TASK ITEM:
Copy the data verbatim and leave out every picture.
(DATA SUPPLIED)
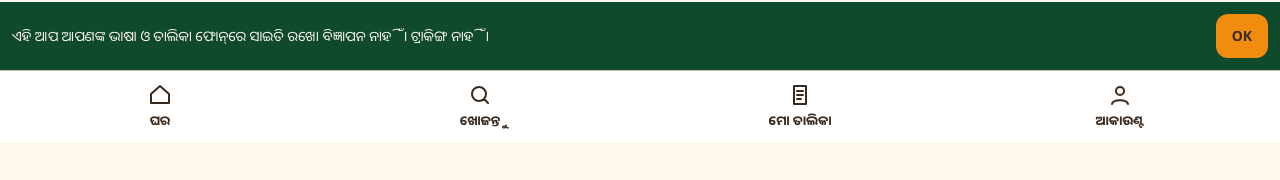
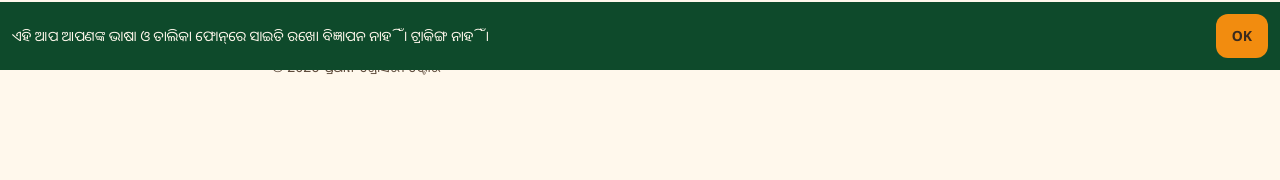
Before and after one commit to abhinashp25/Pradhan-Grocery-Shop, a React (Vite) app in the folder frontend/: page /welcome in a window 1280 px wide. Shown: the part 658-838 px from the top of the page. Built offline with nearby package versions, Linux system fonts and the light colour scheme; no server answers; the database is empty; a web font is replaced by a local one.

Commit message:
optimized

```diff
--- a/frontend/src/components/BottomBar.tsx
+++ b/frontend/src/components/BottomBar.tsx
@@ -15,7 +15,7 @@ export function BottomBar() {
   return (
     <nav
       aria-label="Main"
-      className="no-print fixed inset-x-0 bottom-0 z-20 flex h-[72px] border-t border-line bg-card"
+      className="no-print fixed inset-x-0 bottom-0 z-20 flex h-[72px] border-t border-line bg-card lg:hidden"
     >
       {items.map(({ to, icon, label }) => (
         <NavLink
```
(End DATA SUPPLIED)
ANSWER SPACE:
Before and after one commit to abhinashp25/Pradhan-Grocery-Shop, a React (Vite) app in the folder frontend/: page /welcome in a window 1280 px wide. Shown: the part 658-838 px from the top of the page. Built offline with nearby package versions, Linux system fonts and the light colour scheme; no server answers; the database is empty; a web font is replaced by a local one.

Commit message:
optimized

```diff
--- a/frontend/src/components/BottomBar.tsx
+++ b/frontend/src/components/BottomBar.tsx
@@ -15,7 +15,7 @@ export function BottomBar() {
   return (
     <nav
       aria-label="Main"
-      className="no-print fixed inset-x-0 bottom-0 z-20 flex h-[72px] border-t border-line bg-card"
+      className="no-print fixed inset-x-0 bottom-0 z-20 flex h-[72px] border-t border-line bg-card lg:hidden"
     >
       {items.map(({ to, icon, label }) => (
         <NavLink
```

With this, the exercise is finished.